*Input data*
★ ★ ★ ★

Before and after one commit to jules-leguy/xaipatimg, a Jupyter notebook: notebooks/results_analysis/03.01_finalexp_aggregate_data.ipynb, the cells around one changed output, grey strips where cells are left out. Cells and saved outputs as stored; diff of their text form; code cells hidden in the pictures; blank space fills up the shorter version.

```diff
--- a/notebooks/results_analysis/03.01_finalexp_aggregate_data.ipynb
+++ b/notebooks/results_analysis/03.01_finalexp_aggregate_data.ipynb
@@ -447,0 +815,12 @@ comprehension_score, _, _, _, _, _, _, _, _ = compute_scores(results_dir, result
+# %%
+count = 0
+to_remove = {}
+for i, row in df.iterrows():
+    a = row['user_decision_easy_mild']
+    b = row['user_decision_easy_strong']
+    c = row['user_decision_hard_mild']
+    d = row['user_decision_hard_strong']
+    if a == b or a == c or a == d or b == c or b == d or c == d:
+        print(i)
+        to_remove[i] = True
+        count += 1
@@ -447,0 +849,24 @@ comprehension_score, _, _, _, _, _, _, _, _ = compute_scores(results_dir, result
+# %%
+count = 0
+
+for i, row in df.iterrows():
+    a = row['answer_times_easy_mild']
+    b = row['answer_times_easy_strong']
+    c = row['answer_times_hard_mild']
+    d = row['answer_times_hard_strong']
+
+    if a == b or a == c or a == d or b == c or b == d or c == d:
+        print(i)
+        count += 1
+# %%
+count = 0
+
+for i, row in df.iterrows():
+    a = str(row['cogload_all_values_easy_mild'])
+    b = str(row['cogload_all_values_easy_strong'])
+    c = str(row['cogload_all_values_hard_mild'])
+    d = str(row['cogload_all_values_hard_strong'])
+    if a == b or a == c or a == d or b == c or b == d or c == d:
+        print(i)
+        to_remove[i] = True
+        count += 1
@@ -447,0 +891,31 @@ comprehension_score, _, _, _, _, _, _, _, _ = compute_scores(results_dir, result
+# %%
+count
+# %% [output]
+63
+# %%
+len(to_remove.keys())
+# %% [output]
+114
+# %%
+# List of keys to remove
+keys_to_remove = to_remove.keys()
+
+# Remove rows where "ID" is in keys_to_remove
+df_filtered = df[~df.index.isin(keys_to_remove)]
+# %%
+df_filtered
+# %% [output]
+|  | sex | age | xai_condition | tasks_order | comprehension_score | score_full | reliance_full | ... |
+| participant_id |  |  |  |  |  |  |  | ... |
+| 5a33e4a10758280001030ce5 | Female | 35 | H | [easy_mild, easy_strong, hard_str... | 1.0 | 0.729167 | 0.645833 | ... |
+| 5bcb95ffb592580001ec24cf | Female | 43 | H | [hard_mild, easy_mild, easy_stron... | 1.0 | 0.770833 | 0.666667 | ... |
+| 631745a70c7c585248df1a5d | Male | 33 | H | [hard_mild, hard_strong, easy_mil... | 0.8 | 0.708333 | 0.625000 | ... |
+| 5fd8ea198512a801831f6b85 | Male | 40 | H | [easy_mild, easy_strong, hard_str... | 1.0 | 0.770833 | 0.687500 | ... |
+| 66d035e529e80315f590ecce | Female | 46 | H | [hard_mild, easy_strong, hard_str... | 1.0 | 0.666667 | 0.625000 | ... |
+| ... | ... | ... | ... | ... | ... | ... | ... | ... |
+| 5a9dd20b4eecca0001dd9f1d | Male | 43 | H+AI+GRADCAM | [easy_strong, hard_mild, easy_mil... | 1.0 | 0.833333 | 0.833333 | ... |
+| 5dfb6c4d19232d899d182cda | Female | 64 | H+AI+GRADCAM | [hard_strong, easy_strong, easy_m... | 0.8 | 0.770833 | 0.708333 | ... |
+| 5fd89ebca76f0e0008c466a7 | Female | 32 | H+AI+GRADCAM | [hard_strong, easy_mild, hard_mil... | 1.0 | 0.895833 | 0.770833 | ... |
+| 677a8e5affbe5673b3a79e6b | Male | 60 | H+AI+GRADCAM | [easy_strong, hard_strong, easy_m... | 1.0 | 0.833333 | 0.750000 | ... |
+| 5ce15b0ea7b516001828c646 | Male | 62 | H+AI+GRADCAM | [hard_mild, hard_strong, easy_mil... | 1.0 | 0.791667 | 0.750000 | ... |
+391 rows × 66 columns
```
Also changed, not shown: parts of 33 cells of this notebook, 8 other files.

★ ★ ★ ★

*Problem description*
From the first entry to the last, reproduce everything precisely.

*Task response*
Before and after one commit to jules-leguy/xaipatimg, a Jupyter notebook: notebooks/results_analysis/03.01_finalexp_aggregate_data.ipynb, the cells around one changed output, grey strips where cells are left out. Cells and saved outputs as stored; diff of their text form; code cells hidden in the pictures; blank space fills up the shorter version.

```diff
--- a/notebooks/results_analysis/03.01_finalexp_aggregate_data.ipynb
+++ b/notebooks/results_analysis/03.01_finalexp_aggregate_data.ipynb
@@ -447,0 +815,12 @@ comprehension_score, _, _, _, _, _, _, _, _ = compute_scores(results_dir, result
+# %%
+count = 0
+to_remove = {}
+for i, row in df.iterrows():
+    a = row['user_decision_easy_mild']
+    b = row['user_decision_easy_strong']
+    c = row['user_decision_hard_mild']
+    d = row['user_decision_hard_strong']
+    if a == b or a == c or a == d or b == c or b == d or c == d:
+        print(i)
+        to_remove[i] = True
+        count += 1
@@ -447,0 +849,24 @@ comprehension_score, _, _, _, _, _, _, _, _ = compute_scores(results_dir, result
+# %%
+count = 0
+
+for i, row in df.iterrows():
+    a = row['answer_times_easy_mild']
+    b = row['answer_times_easy_strong']
+    c = row['answer_times_hard_mild']
+    d = row['answer_times_hard_strong']
+
+    if a == b or a == c or a == d or b == c or b == d or c == d:
+        print(i)
+        count += 1
+# %%
+count = 0
+
+for i, row in df.iterrows():
+    a = str(row['cogload_all_values_easy_mild'])
+    b = str(row['cogload_all_values_easy_strong'])
+    c = str(row['cogload_all_values_hard_mild'])
+    d = str(row['cogload_all_values_hard_strong'])
+    if a == b or a == c or a == d or b == c or b == d or c == d:
+        print(i)
+        to_remove[i] = True
+        count += 1
@@ -447,0 +891,31 @@ comprehension_score, _, _, _, _, _, _, _, _ = compute_scores(results_dir, result
+# %%
+count
+# %% [output]
+63
+# %%
+len(to_remove.keys())
+# %% [output]
+114
+# %%
+# List of keys to remove
+keys_to_remove = to_remove.keys()
+
+# Remove rows where "ID" is in keys_to_remove
+df_filtered = df[~df.index.isin(keys_to_remove)]
+# %%
+df_filtered
+# %% [output]
+|  | sex | age | xai_condition | tasks_order | comprehension_score | score_full | reliance_full | ... |
+| participant_id |  |  |  |  |  |  |  | ... |
+| 5a33e4a10758280001030ce5 | Female | 35 | H | [easy_mild, easy_strong, hard_str... | 1.0 | 0.729167 | 0.645833 | ... |
+| 5bcb95ffb592580001ec24cf | Female | 43 | H | [hard_mild, easy_mild, easy_stron... | 1.0 | 0.770833 | 0.666667 | ... |
+| 631745a70c7c585248df1a5d | Male | 33 | H | [hard_mild, hard_strong, easy_mil... | 0.8 | 0.708333 | 0.625000 | ... |
+| 5fd8ea198512a801831f6b85 | Male | 40 | H | [easy_mild, easy_strong, hard_str... | 1.0 | 0.770833 | 0.687500 | ... |
+| 66d035e529e80315f590ecce | Female | 46 | H | [hard_mild, easy_strong, hard_str... | 1.0 | 0.666667 | 0.625000 | ... |
+| ... | ... | ... | ... | ... | ... | ... | ... | ... |
+| 5a9dd20b4eecca0001dd9f1d | Male | 43 | H+AI+GRADCAM | [easy_strong, hard_mild, easy_mil... | 1.0 | 0.833333 | 0.833333 | ... |
+| 5dfb6c4d19232d899d182cda | Female | 64 | H+AI+GRADCAM | [hard_strong, easy_strong, easy_m... | 0.8 | 0.770833 | 0.708333 | ... |
+| 5fd89ebca76f0e0008c466a7 | Female | 32 | H+AI+GRADCAM | [hard_strong, easy_mild, hard_mil... | 1.0 | 0.895833 | 0.770833 | ... |
+| 677a8e5affbe5673b3a79e6b | Male | 60 | H+AI+GRADCAM | [easy_strong, hard_strong, easy_m... | 1.0 | 0.833333 | 0.750000 | ... |
+| 5ce15b0ea7b516001828c646 | Male | 62 | H+AI+GRADCAM | [hard_mild, hard_strong, easy_mil... | 1.0 | 0.791667 | 0.750000 | ... |
+391 rows × 66 columns
```
Also changed, not shown: parts of 33 cells of this notebook, 8 other files.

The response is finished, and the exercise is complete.